Egyptian Cobra

Scientific classification












The Egyptian Cobra (Naja Haje) is a poisonous snake found in Africa and the Arabian Peninsula.


It can grow to a length of between 1.5 and 2.4 m. The most recognizable feature of an Egyptian cobra is its head and hood. The head is large and depressed with a broad snout. The snake”s eyes are large with a round pupil. Its throat may range from 15 to 18 cm in width. The color varies, but most of them are a shade of maroon, often with lighter or darker patches and often with a “drop” mark below the eye. The samples from northwest Africa (Morocco, Western Sahara) are almost entirely black.


The Egyptian cobra usually makes its home in the wet and dry savannas and in semi-desert regions with at least a little water and vegetation (never in desert regions). The Cobra can also be found in oases, agricultural areas and hills with sparse vegetation. These snakes are not afraid of humans and often enter houses. They are attracted to the villages by chickens and rats that are attracted by garbage. There are also reports of Egyptian cobras swimming in the Mediterranean Sea.


This snake is terrestrial and nocturnal in the wild, although in captivity they tend to be diurnal. It can, however, be seen under the sun, sometimes in the early morning. It shows a preference for a permanent home such as burrows abandoned by an animal, termite mounds or outcrops of rock and other. Sometimes it enters human habitations to hunt poultry. It usually tries to flee when approached, at least for a few meters, but if threatened it takes the typical upright posture, with the hood extended. This snake hunts small mammals, lizards, frogs, snakes and other.


The average amount of venom usually reaches 175-200 mg in a single bite. It is the fourth most poisonous snake species. It has a neurotoxic venom that affects the nervous system, stopping the nerve signals from being transmitted to the muscles and, in later stages, stopping those transmitted to the heart and lungs, thus causing death due to total respiratory failure. The poison causes local pain, severe swelling, bruising, blistering, necrosis and various non-specific effects that can include headaches, nausea, vomiting, abdominal pain, diarrhea, dizziness, collapse or convulsions. This species does not spit venom.

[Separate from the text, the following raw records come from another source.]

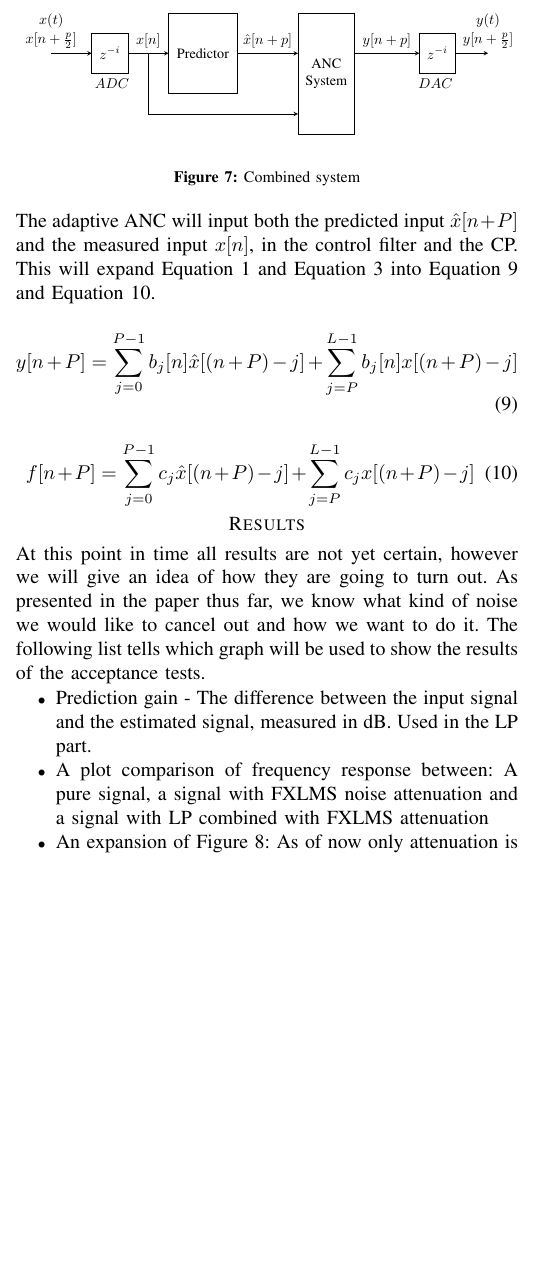
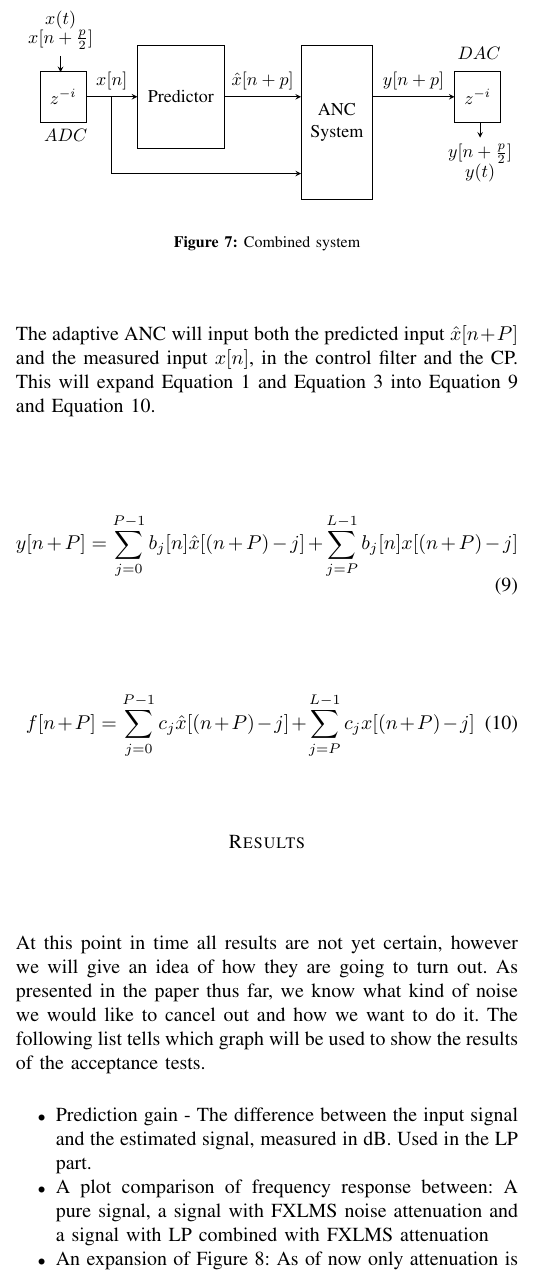
Before and after one commit to DieUbermensch/AAT7, a LaTeX paper (Article/761ArticleIEEE.tex, which reads Article/figures/ArticleIllustrations/CombinedSystem.tex): part of one column of page 3 of 4, cut so that both start at the same text, the shorter picture padded with empty space. Compiled offline with pdfLaTeX; TikZ figures are drawn from their code, not taken from saved files.

Commit message:
changing pictures

```diff
--- a/Article/figures/ArticleIllustrations/CombinedSystem.tex
+++ b/Article/figures/ArticleIllustrations/CombinedSystem.tex
@@ -15,9 +15,9 @@
 \draw [->](-1,1)  -- node[above]{$\hat{x}[n+p]$}  (0.5,1);
 \draw [->](1.9,1) -- node[above]{$y[n+p]$} (3.5,1);
 
-\draw [->](-5.6,1) node[above]{$x[n+\frac{p}{2}]$} -- (-4.6,1);
-\draw (-5.6,1.5) node[above]{$x(t)$} ;
-\draw [->](4.4,1)-- (5.2,1) node[above]{$y[n+\frac{p}{2}]$} ;
+\draw [->](-4.2,1.8) node[above]{$x[n+\frac{p}{2}]$} -- (-4.2,1.48);
+\draw (-4.2,2.2) node[above]{$x(t)$} ;
+\draw [->](4,0.5)-- (4,0.2) node[below]{$y[n+\frac{p}{2}]$} ;
 \draw [->](-3.2,1) node[above]{$x[n]$} -- (-3.2,-0.5) -- (0.5,-0.5);
-\draw (5.2,1.5) node[above]{$y(t)$} ;
+\draw (4,-0.78) node[above]{$y(t)$} ;
 \end{tikzpicture}}
```
Also changed, not shown: Article/figures/ArticleIllustrations/CombinedSystem.tex (2 more changed lines).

Most ancient sources say that Cleopatra and her two assistants committed suicide by being bitten by an Aspis, translated into English as “ASP”. The snake would have been smuggled to her room in a basket of figs. Plutarch wrote that she conducted experiments on convicted prisoners and found that the aspis venom is the most painless of all deadly poisons. This Aspis was probably the Egyptian cobra. However, the myth of her apparent suicide has been questioned, since death by this snake venom is relatively slow, and the serpent is large and would therefore be difficult to hide.